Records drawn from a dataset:
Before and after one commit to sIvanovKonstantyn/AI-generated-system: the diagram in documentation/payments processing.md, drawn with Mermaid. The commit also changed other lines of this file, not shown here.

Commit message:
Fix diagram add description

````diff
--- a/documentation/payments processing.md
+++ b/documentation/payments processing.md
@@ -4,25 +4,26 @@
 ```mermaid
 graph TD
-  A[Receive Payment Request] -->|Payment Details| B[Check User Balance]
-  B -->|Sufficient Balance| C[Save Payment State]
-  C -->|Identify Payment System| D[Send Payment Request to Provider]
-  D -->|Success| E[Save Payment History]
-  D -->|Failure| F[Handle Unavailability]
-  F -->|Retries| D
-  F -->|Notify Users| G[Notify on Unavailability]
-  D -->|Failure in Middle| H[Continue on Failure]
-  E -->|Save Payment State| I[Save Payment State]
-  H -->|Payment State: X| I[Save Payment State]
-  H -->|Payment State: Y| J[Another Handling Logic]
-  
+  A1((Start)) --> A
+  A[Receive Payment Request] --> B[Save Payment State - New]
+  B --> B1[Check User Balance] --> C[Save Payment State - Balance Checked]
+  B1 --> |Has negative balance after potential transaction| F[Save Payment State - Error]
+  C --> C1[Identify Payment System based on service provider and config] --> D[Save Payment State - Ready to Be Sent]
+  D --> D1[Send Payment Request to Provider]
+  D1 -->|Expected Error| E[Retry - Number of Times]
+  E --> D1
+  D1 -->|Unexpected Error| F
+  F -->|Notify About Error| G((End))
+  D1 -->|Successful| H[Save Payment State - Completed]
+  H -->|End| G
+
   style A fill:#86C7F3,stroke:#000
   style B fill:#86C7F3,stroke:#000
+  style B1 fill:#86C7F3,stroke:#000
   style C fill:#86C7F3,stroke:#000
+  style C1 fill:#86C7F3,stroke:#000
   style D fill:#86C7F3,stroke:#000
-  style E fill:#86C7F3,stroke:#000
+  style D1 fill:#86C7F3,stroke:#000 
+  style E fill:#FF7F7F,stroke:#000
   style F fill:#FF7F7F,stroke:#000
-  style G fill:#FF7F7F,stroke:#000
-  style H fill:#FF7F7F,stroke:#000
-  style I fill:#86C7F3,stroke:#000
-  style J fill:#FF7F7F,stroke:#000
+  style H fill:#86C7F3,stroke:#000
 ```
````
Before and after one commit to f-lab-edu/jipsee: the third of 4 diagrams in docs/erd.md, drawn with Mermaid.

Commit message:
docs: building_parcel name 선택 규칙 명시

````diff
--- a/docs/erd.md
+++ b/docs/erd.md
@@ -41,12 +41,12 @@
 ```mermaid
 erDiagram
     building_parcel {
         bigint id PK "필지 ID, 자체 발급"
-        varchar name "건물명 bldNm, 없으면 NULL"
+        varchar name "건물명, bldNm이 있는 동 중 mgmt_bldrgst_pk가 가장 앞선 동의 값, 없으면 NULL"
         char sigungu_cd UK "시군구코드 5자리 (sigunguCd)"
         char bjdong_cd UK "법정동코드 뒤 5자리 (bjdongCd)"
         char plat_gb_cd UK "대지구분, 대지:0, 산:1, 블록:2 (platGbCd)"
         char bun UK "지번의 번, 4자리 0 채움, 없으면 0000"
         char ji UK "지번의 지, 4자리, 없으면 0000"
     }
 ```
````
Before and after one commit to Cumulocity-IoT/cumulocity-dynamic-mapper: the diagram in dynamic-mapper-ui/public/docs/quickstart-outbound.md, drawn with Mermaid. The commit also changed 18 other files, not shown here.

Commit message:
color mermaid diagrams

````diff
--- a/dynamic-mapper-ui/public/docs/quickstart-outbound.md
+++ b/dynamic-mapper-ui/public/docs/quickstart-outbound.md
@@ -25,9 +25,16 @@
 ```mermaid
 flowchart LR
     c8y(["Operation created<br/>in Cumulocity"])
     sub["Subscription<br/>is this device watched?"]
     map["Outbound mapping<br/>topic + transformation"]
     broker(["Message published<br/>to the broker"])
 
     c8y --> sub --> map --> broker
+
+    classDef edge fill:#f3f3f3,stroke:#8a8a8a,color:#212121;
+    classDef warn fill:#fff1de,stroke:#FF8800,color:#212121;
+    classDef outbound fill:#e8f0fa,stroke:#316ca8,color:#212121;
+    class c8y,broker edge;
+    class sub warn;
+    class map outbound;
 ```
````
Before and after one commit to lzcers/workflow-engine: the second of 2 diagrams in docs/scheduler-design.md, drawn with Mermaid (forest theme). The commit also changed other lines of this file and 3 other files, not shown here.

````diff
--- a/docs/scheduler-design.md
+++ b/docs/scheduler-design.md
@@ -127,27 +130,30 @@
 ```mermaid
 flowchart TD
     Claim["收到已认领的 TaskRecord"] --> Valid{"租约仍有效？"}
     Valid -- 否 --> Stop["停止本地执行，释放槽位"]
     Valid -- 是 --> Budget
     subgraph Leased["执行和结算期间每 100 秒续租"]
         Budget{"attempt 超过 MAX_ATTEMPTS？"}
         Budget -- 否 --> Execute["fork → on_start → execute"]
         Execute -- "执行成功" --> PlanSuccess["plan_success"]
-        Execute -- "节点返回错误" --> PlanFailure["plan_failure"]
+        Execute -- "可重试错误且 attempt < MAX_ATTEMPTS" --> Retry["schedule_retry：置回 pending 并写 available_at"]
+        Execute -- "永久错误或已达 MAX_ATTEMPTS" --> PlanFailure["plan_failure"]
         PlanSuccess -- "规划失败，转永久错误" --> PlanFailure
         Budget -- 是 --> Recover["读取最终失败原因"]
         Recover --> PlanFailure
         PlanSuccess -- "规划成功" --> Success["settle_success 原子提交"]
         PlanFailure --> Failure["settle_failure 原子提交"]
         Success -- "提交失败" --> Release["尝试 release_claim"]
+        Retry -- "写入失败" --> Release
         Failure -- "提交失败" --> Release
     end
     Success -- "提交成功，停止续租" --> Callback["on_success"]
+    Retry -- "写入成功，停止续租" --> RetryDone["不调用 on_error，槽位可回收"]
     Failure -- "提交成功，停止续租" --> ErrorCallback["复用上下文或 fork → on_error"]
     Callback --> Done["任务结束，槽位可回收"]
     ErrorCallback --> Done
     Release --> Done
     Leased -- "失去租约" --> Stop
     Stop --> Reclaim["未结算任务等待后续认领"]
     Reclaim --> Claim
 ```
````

> [Exercise brief]
Exactly as shown, repeat every record.

> [Written solution]
Before and after one commit to sIvanovKonstantyn/AI-generated-system: the diagram in documentation/payments processing.md, drawn with Mermaid. The commit also changed other lines of this file, not shown here.

Commit message:
Fix diagram add description

````diff
--- a/documentation/payments processing.md
+++ b/documentation/payments processing.md
@@ -4,25 +4,26 @@
 ```mermaid
 graph TD
-  A[Receive Payment Request] -->|Payment Details| B[Check User Balance]
-  B -->|Sufficient Balance| C[Save Payment State]
-  C -->|Identify Payment System| D[Send Payment Request to Provider]
-  D -->|Success| E[Save Payment History]
-  D -->|Failure| F[Handle Unavailability]
-  F -->|Retries| D
-  F -->|Notify Users| G[Notify on Unavailability]
-  D -->|Failure in Middle| H[Continue on Failure]
-  E -->|Save Payment State| I[Save Payment State]
-  H -->|Payment State: X| I[Save Payment State]
-  H -->|Payment State: Y| J[Another Handling Logic]
-  
+  A1((Start)) --> A
+  A[Receive Payment Request] --> B[Save Payment State - New]
+  B --> B1[Check User Balance] --> C[Save Payment State - Balance Checked]
+  B1 --> |Has negative balance after potential transaction| F[Save Payment State - Error]
+  C --> C1[Identify Payment System based on service provider and config] --> D[Save Payment State - Ready to Be Sent]
+  D --> D1[Send Payment Request to Provider]
+  D1 -->|Expected Error| E[Retry - Number of Times]
+  E --> D1
+  D1 -->|Unexpected Error| F
+  F -->|Notify About Error| G((End))
+  D1 -->|Successful| H[Save Payment State - Completed]
+  H -->|End| G
+
   style A fill:#86C7F3,stroke:#000
   style B fill:#86C7F3,stroke:#000
+  style B1 fill:#86C7F3,stroke:#000
   style C fill:#86C7F3,stroke:#000
+  style C1 fill:#86C7F3,stroke:#000
   style D fill:#86C7F3,stroke:#000
-  style E fill:#86C7F3,stroke:#000
+  style D1 fill:#86C7F3,stroke:#000 
+  style E fill:#FF7F7F,stroke:#000
   style F fill:#FF7F7F,stroke:#000
-  style G fill:#FF7F7F,stroke:#000
-  style H fill:#FF7F7F,stroke:#000
-  style I fill:#86C7F3,stroke:#000
-  style J fill:#FF7F7F,stroke:#000
+  style H fill:#86C7F3,stroke:#000
 ```
````
Before and after one commit to f-lab-edu/jipsee: the third of 4 diagrams in docs/erd.md, drawn with Mermaid.

Commit message:
docs: building_parcel name 선택 규칙 명시

````diff
--- a/docs/erd.md
+++ b/docs/erd.md
@@ -41,12 +41,12 @@
 ```mermaid
 erDiagram
     building_parcel {
         bigint id PK "필지 ID, 자체 발급"
-        varchar name "건물명 bldNm, 없으면 NULL"
+        varchar name "건물명, bldNm이 있는 동 중 mgmt_bldrgst_pk가 가장 앞선 동의 값, 없으면 NULL"
         char sigungu_cd UK "시군구코드 5자리 (sigunguCd)"
         char bjdong_cd UK "법정동코드 뒤 5자리 (bjdongCd)"
         char plat_gb_cd UK "대지구분, 대지:0, 산:1, 블록:2 (platGbCd)"
         char bun UK "지번의 번, 4자리 0 채움, 없으면 0000"
         char ji UK "지번의 지, 4자리, 없으면 0000"
     }
 ```
````
Before and after one commit to Cumulocity-IoT/cumulocity-dynamic-mapper: the diagram in dynamic-mapper-ui/public/docs/quickstart-outbound.md, drawn with Mermaid. The commit also changed 18 other files, not shown here.

Commit message:
color mermaid diagrams

````diff
--- a/dynamic-mapper-ui/public/docs/quickstart-outbound.md
+++ b/dynamic-mapper-ui/public/docs/quickstart-outbound.md
@@ -25,9 +25,16 @@
 ```mermaid
 flowchart LR
     c8y(["Operation created<br/>in Cumulocity"])
     sub["Subscription<br/>is this device watched?"]
     map["Outbound mapping<br/>topic + transformation"]
     broker(["Message published<br/>to the broker"])
 
     c8y --> sub --> map --> broker
+
+    classDef edge fill:#f3f3f3,stroke:#8a8a8a,color:#212121;
+    classDef warn fill:#fff1de,stroke:#FF8800,color:#212121;
+    classDef outbound fill:#e8f0fa,stroke:#316ca8,color:#212121;
+    class c8y,broker edge;
+    class sub warn;
+    class map outbound;
 ```
````
Before and after one commit to lzcers/workflow-engine: the second of 2 diagrams in docs/scheduler-design.md, drawn with Mermaid (forest theme). The commit also changed other lines of this file and 3 other files, not shown here.

````diff
--- a/docs/scheduler-design.md
+++ b/docs/scheduler-design.md
@@ -127,27 +130,30 @@
 ```mermaid
 flowchart TD
     Claim["收到已认领的 TaskRecord"] --> Valid{"租约仍有效？"}
     Valid -- 否 --> Stop["停止本地执行，释放槽位"]
     Valid -- 是 --> Budget
     subgraph Leased["执行和结算期间每 100 秒续租"]
         Budget{"attempt 超过 MAX_ATTEMPTS？"}
         Budget -- 否 --> Execute["fork → on_start → execute"]
         Execute -- "执行成功" --> PlanSuccess["plan_success"]
-        Execute -- "节点返回错误" --> PlanFailure["plan_failure"]
+        Execute -- "可重试错误且 attempt < MAX_ATTEMPTS" --> Retry["schedule_retry：置回 pending 并写 available_at"]
+        Execute -- "永久错误或已达 MAX_ATTEMPTS" --> PlanFailure["plan_failure"]
         PlanSuccess -- "规划失败，转永久错误" --> PlanFailure
         Budget -- 是 --> Recover["读取最终失败原因"]
         Recover --> PlanFailure
         PlanSuccess -- "规划成功" --> Success["settle_success 原子提交"]
         PlanFailure --> Failure["settle_failure 原子提交"]
         Success -- "提交失败" --> Release["尝试 release_claim"]
+        Retry -- "写入失败" --> Release
         Failure -- "提交失败" --> Release
     end
     Success -- "提交成功，停止续租" --> Callback["on_success"]
+    Retry -- "写入成功，停止续租" --> RetryDone["不调用 on_error，槽位可回收"]
     Failure -- "提交成功，停止续租" --> ErrorCallback["复用上下文或 fork → on_error"]
     Callback --> Done["任务结束，槽位可回收"]
     ErrorCallback --> Done
     Release --> Done
     Leased -- "失去租约" --> Stop
     Stop --> Reclaim["未结算任务等待后续认领"]
     Reclaim --> Claim
 ```
````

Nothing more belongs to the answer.